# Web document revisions
--------------------------------------------------

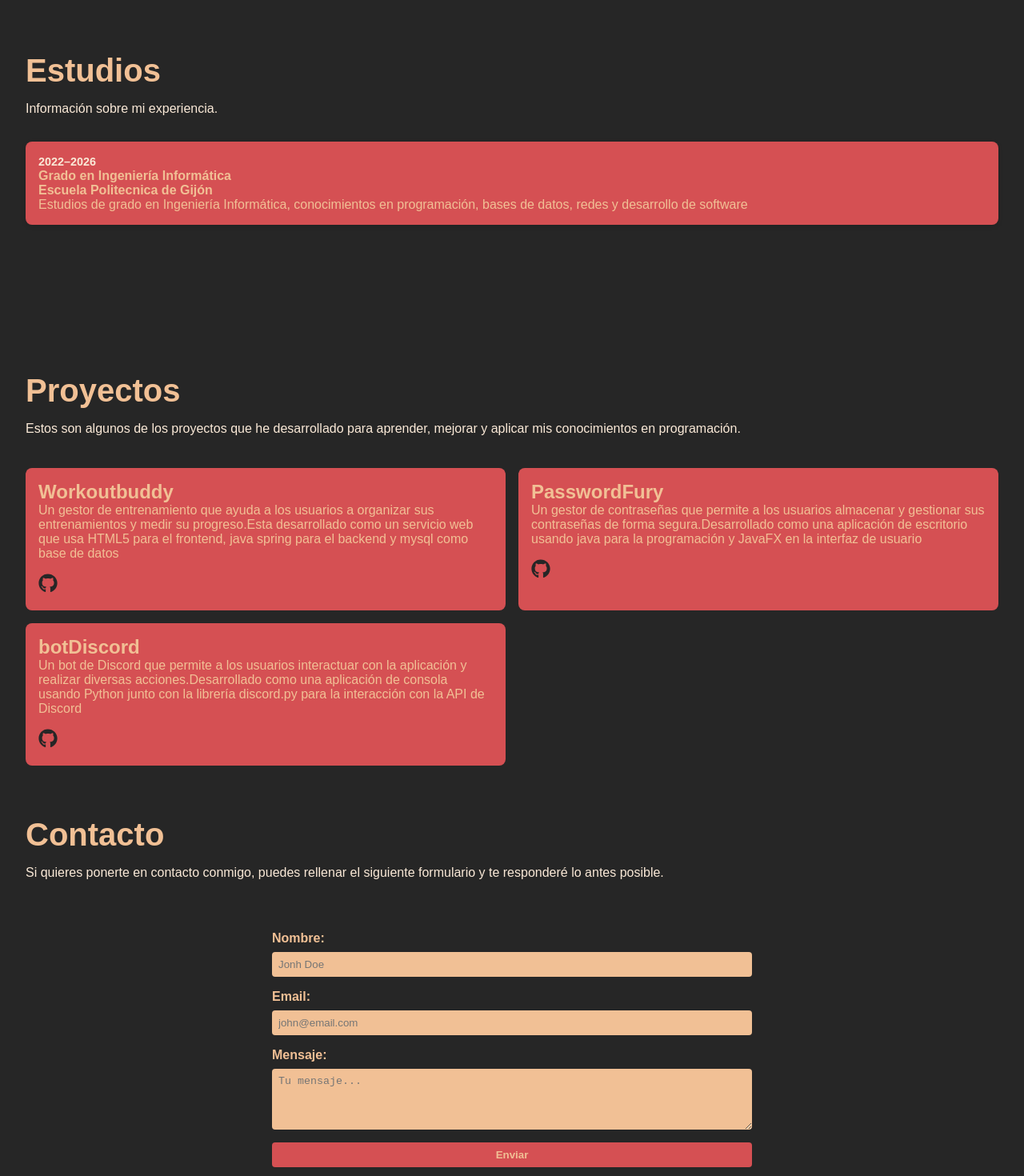
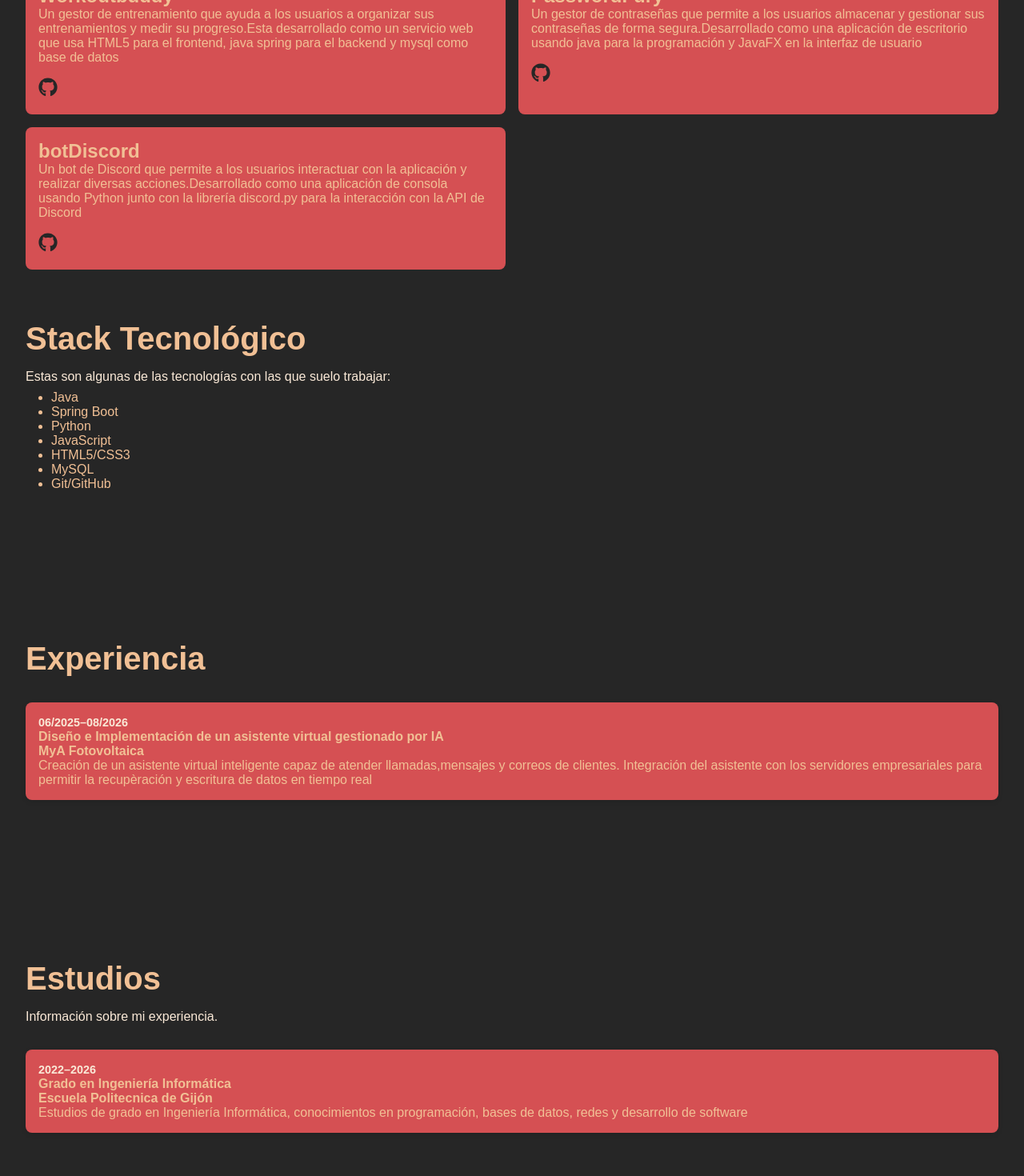
Before and after one commit to Yago-Rueda-24/Portfolio, a React (Vite) app: page / in a window 1280 px wide. Shown: the part 680-2150 px from the top of the page at 80% size. Built offline with nearby package versions, Linux system fonts and the light colour scheme.

Commit message:
Modificación del orden de las secciones y creación de la sección de experiencia

```diff
--- a/src/pages/Home.jsx
+++ b/src/pages/Home.jsx
@@ -10,7 +10,7 @@ export default function Home() {
         <>
             <Navbar />
             <section id="home" className="section">
-                <h1>Hola, soy Yago Rueda.<br/>
+                <h1>Hola, soy Yago Rueda.<br />
                     Estudiante de Ingeniería Informatica apasionado por el desarrollo  software
                 </h1>
                 <div className="social-links">
@@ -18,7 +18,6 @@ export default function Home() {
                     <a id="linkedin" href="https://www.linkedin.com/in/yago-rueda-carrilero-4b6043319/" target="_blank" rel="noopener noreferrer"><FaLinkedin size={24} /> </a>
                     <a id="CV" href=""><HiDocumentText size={24} /> </a>
                 </div>
-
                 <h2>Sobre Mi</h2>
                 <p>Soy un estudiante de Ingeniería Informática con una gran pasión por el desarrollo de software y la tecnología.<br />
                     Disfruto aprender nuevas herramientas y seguir mejorando cada día, tanto en lo técnico como en lo personal.<br />
@@ -27,33 +26,6 @@ export default function Home() {
 
                     🎯 Actualmente enfocado en el desarrollo backend con java springboot.
                 </p>
-                <h2> Stack Tecnológico</h2>
-                <p>Estas son algunas de las tecnologías con las que suelo trabajar:</p>
-                <ul className="tech-stack">
-                    <li>Java</li>
-                    <li>Spring Boot</li>
-                    <li>Python</li>
-                    <li>JavaScript</li>
-                    <li>HTML5/CSS3</li>
-                    <li>MySQL</li>
-                    <li>Git/GitHub</li>
-                </ul>
-
-            </section>
-
-
-
-            <section id="estudios" className="section">
-                <h1>Estudios</h1>
-                <p>Información sobre mi experiencia.</p>
-
-                <TimelineItem
-                    year="2022–2026"
-                    title="Grado en Ingeniería Informática"
-                    institution="Escuela Politecnica de Gijón"
-                    description="Estudios de grado en Ingeniería Informática, conocimientos en programación, bases de datos, redes y desarrollo de software"
-                />
-
             </section>
 
             <section id="projects" className="section">
@@ -76,26 +48,43 @@ export default function Home() {
                 </div>
             </section>
 
-            <section id="contact" className="section">
-                <h1>Contacto</h1>
-                <p>Si quieres ponerte en contacto conmigo, puedes rellenar el siguiente formulario y te responderé lo antes posible.</p>
+            <section id="stackTecnologico" className="section">
+                <h1> Stack Tecnológico</h1>
+                <p>Estas son algunas de las tecnologías con las que suelo trabajar:</p>
+                <ul className="tech-stack">
+                    <li>Java</li>
+                    <li>Spring Boot</li>
+                    <li>Python</li>
+                    <li>JavaScript</li>
+                    <li>HTML5/CSS3</li>
+                    <li>MySQL</li>
+                    <li>Git/GitHub</li>
+                </ul>
+            </section>
 
-                <form className="contact-form">
-                    <label>
-                        Nombre:
-                        <input type="text" name="name" required placeholder="Jonh Doe" />
-                    </label>
-                    <label>
-                        Email:
-                        <input type="email" name="email" required placeholder="john@email.com" />
-                    </label>
-                    <label>
-                        Mensaje:
-                        <textarea name="message" rows="4" required placeholder="Tu mensaje..." ></textarea>
-                    </label>
-                    <button className="form-button" type="submit">Enviar</button>
-                </form>
+            <section id="experience" className="section">
+                <h1>Experiencia</h1>
+                <TimelineItem
+                    year="06/2025–08/2026"
+                    title="Diseño e Implementación de un asistente virtual gestionado por IA"
+                    institution="MyA Fotovoltaica"
+                    description="Creación de un asistente virtual inteligente capaz de atender llamadas,mensajes y correos de clientes. Integración del asistente con los servidores
+                    empresariales para permitir la recupèración y escritura de datos en tiempo real "
+                />
             </section>
+            <section id="estudios" className="section">
+                <h1>Estudios</h1>
+                <p>Información sobre mi experiencia.</p>
+
+                <TimelineItem
+                    year="2022–2026"
+                    title="Grado en Ingeniería Informática"
+                    institution="Escuela Politecnica de Gijón"
+                    description="Estudios de grado en Ingeniería Informática, conocimientos en programación, bases de datos, redes y desarrollo de software"
+                />
+
+            </section>
+
         </>
     );
 }
```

--------------------------------------------------

# What to produce
Although the records contain pictures, restate them word for word with those pictures left out.

# Final answer
Before and after one commit to Yago-Rueda-24/Portfolio, a React (Vite) app: page / in a window 1280 px wide. Shown: the part 680-2150 px from the top of the page at 80% size. Built offline with nearby package versions, Linux system fonts and the light colour scheme.

Commit message:
Modificación del orden de las secciones y creación de la sección de experiencia

```diff
--- a/src/pages/Home.jsx
+++ b/src/pages/Home.jsx
@@ -10,7 +10,7 @@ export default function Home() {
         <>
             <Navbar />
             <section id="home" className="section">
-                <h1>Hola, soy Yago Rueda.<br/>
+                <h1>Hola, soy Yago Rueda.<br />
                     Estudiante de Ingeniería Informatica apasionado por el desarrollo  software
                 </h1>
                 <div className="social-links">
@@ -18,7 +18,6 @@ export default function Home() {
                     <a id="linkedin" href="https://www.linkedin.com/in/yago-rueda-carrilero-4b6043319/" target="_blank" rel="noopener noreferrer"><FaLinkedin size={24} /> </a>
                     <a id="CV" href=""><HiDocumentText size={24} /> </a>
                 </div>
-
                 <h2>Sobre Mi</h2>
                 <p>Soy un estudiante de Ingeniería Informática con una gran pasión por el desarrollo de software y la tecnología.<br />
                     Disfruto aprender nuevas herramientas y seguir mejorando cada día, tanto en lo técnico como en lo personal.<br />
@@ -27,33 +26,6 @@ export default function Home() {
 
                     🎯 Actualmente enfocado en el desarrollo backend con java springboot.
                 </p>
-                <h2> Stack Tecnológico</h2>
-                <p>Estas son algunas de las tecnologías con las que suelo trabajar:</p>
-                <ul className="tech-stack">
-                    <li>Java</li>
-                    <li>Spring Boot</li>
-                    <li>Python</li>
-                    <li>JavaScript</li>
-                    <li>HTML5/CSS3</li>
-                    <li>MySQL</li>
-                    <li>Git/GitHub</li>
-                </ul>
-
-            </section>
-
-
-
-            <section id="estudios" className="section">
-                <h1>Estudios</h1>
-                <p>Información sobre mi experiencia.</p>
-
-                <TimelineItem
-                    year="2022–2026"
-                    title="Grado en Ingeniería Informática"
-                    institution="Escuela Politecnica de Gijón"
-                    description="Estudios de grado en Ingeniería Informática, conocimientos en programación, bases de datos, redes y desarrollo de software"
-                />
-
             </section>
 
             <section id="projects" className="section">
@@ -76,26 +48,43 @@ export default function Home() {
                 </div>
             </section>
 
-            <section id="contact" className="section">
-                <h1>Contacto</h1>
-                <p>Si quieres ponerte en contacto conmigo, puedes rellenar el siguiente formulario y te responderé lo antes posible.</p>
+            <section id="stackTecnologico" className="section">
+                <h1> Stack Tecnológico</h1>
+                <p>Estas son algunas de las tecnologías con las que suelo trabajar:</p>
+                <ul className="tech-stack">
+                    <li>Java</li>
+                    <li>Spring Boot</li>
+                    <li>Python</li>
+                    <li>JavaScript</li>
+                    <li>HTML5/CSS3</li>
+                    <li>MySQL</li>
+                    <li>Git/GitHub</li>
+                </ul>
+            </section>
 
-                <form className="contact-form">
-                    <label>
-                        Nombre:
-                        <input type="text" name="name" required placeholder="Jonh Doe" />
-                    </label>
-                    <label>
-                        Email:
-                        <input type="email" name="email" required placeholder="john@email.com" />
-                    </label>
-                    <label>
-                        Mensaje:
-                        <textarea name="message" rows="4" required placeholder="Tu mensaje..." ></textarea>
-                    </label>
-                    <button className="form-button" type="submit">Enviar</button>
-                </form>
+            <section id="experience" className="section">
+                <h1>Experiencia</h1>
+                <TimelineItem
+                    year="06/2025–08/2026"
+                    title="Diseño e Implementación de un asistente virtual gestionado por IA"
+                    institution="MyA Fotovoltaica"
+                    description="Creación de un asistente virtual inteligente capaz de atender llamadas,mensajes y correos de clientes. Integración del asistente con los servidores
+                    empresariales para permitir la recupèración y escritura de datos en tiempo real "
+                />
             </section>
+            <section id="estudios" className="section">
+                <h1>Estudios</h1>
+                <p>Información sobre mi experiencia.</p>
+
+                <TimelineItem
+                    year="2022–2026"
+                    title="Grado en Ingeniería Informática"
+                    institution="Escuela Politecnica de Gijón"
+                    description="Estudios de grado en Ingeniería Informática, conocimientos en programación, bases de datos, redes y desarrollo de software"
+                />
+
+            </section>
+
         </>
     );
 }
```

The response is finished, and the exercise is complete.